Study design: A cross-sectional study
Place and Duration: This study was conducted at Armed Forces Hospital Alhada Taif Saudi Arabia from January 2020 to December 2020.
Methodology: Following a consecutive and purposive sampling method, the study comprised 50 pregnant women between 37 and 42 weeks of gestational age who had previously undergone one cesarean section. A woman's vital signs, such as temperature, pulse, respiration, and blood pressure, were recorded hourly during spontaneous or induced labor, along with continuous electronic fetal monitoring via cardiotocography, petrography, and uterine monitoring contractions to identify scar dehiscence sooner by identifying maternal tachycardia in the absence of fever, vaginal bleeding, scar tenderness, and changes in the fetal heart rate
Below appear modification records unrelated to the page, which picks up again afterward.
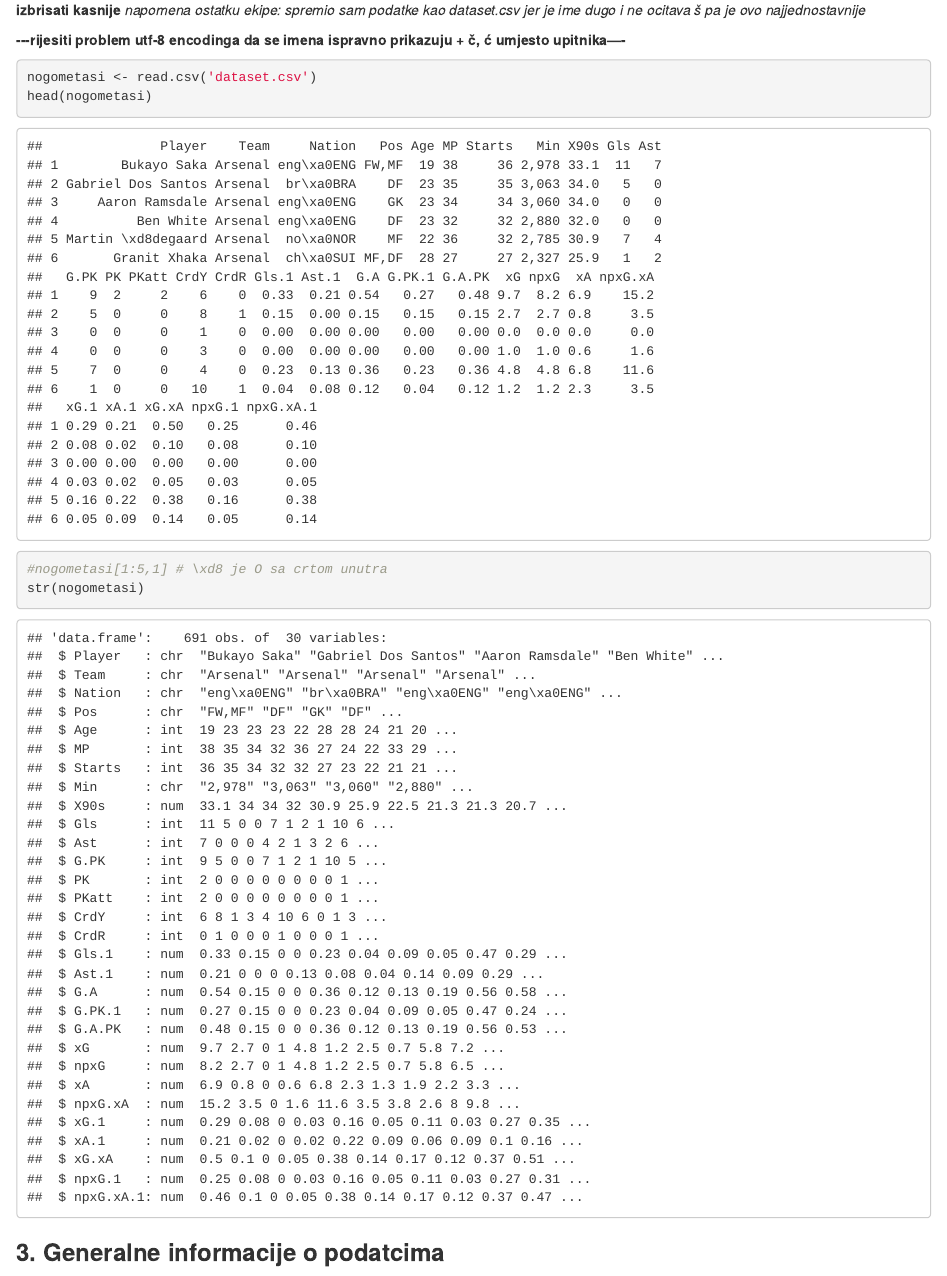
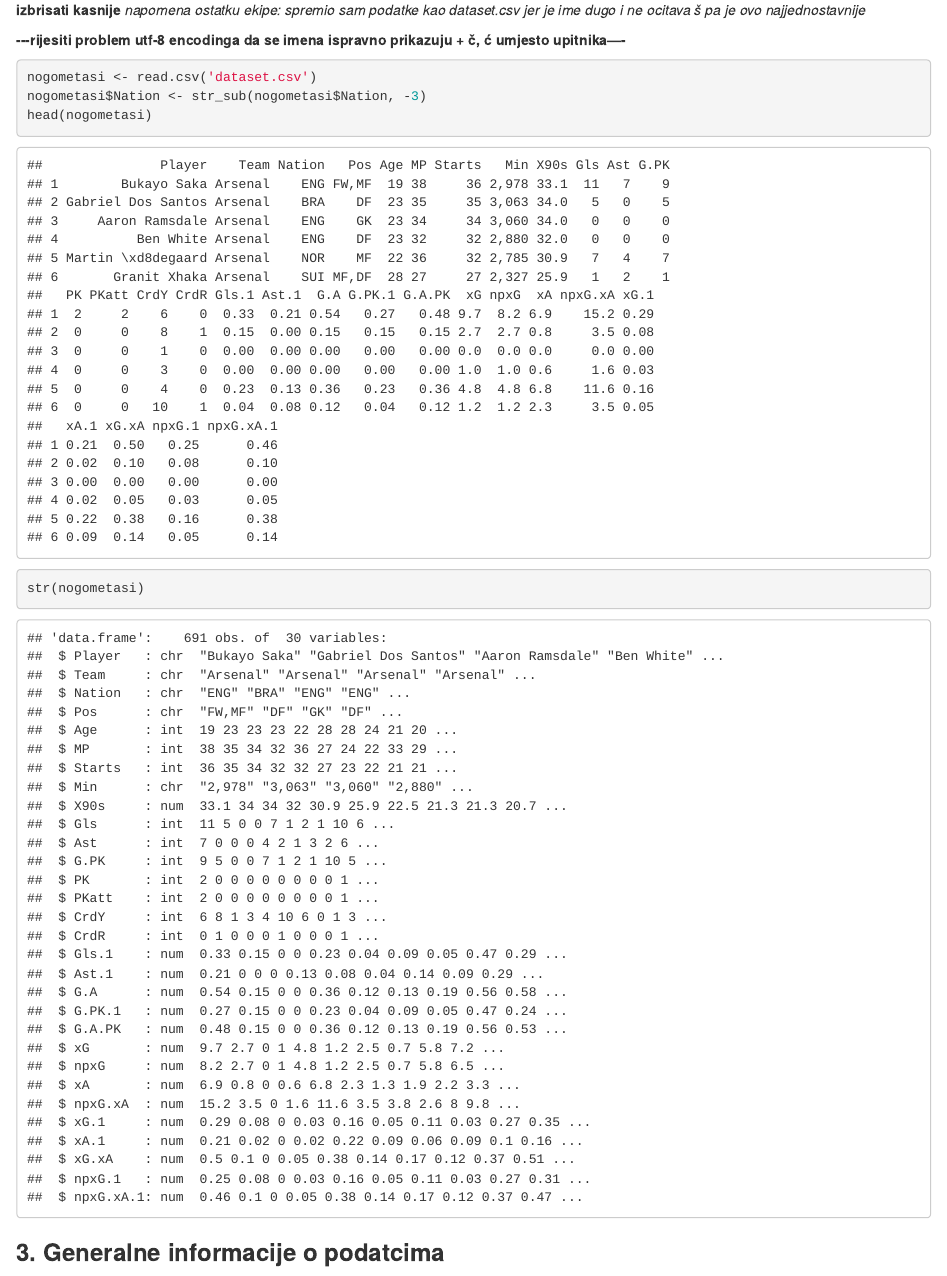
Before and after one commit to Vlado-Perkovic/sap-projekt-premier-liga, an R Markdown document (sap_projekt.rmd): the page in a window 1100 px wide, from 640 px down. Rendered offline with R 4.5, knitr and Pandoc, with nearby package versions.

Commit message:
fix problem with player nations

````diff
--- a/sap_projekt.rmd
+++ b/sap_projekt.rmd
@@ -62,8 +62,8 @@ dataset.csv jer je ime dugo i ne ocitava š pa je ovo najjednostavnije*
 
 ```{r}
 nogometasi <- read.csv('dataset.csv')
+nogometasi$Nation <- str_sub(nogometasi$Nation, -3)
 head(nogometasi)
-#nogometasi[1:5,1] # \xd8 je O sa crtom unutra
 str(nogometasi)
 ```
 
````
Results: Out of the 50 pregnant women 16 had vaginal deliveries (32%), and 34 had emergency cesarean sections (68 percent). Both vaginal and cesarean sections were most common in the 20- 30 year age range. In terms of prenatal care, 13 instances (81.25%) of vaginal deliveries were regular. Fetal survival rates were 14 (87.5 percent) and 33 (97.05 percent) in vaginal & cesarean births, respectively. When comparing the number of maternal problems, the vaginal delivery group had no complications.
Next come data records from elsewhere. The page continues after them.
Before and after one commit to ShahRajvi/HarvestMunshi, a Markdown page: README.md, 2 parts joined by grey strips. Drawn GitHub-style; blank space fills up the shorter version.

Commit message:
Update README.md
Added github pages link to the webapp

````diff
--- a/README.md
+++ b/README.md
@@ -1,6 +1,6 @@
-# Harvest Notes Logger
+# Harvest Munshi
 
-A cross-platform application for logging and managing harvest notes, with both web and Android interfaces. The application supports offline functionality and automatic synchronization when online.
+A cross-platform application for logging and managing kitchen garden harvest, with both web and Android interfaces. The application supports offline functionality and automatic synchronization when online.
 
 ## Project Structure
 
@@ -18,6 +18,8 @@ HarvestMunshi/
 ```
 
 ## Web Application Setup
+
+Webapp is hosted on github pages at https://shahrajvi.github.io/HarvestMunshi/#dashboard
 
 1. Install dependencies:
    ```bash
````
Conclusion: In this study, it was observed that effective prenatal care is crucial and that it is linked to a higher rate of vaginal birth in pregnancies with a previous cesarean section. Postpartum bleeding was more common in the vaginal birth group, whereas wound infection was more common in the cesarean delivery group. In previous cesarean deliveries, the trial of labor results is acceptable, effective, and safe for both mother and fetus. Advanced surgical techniques, safe anesthetic, blood transfusion facilities, and modern electronic devices for monitoring the fetus throughout the intrapartum period made this possible.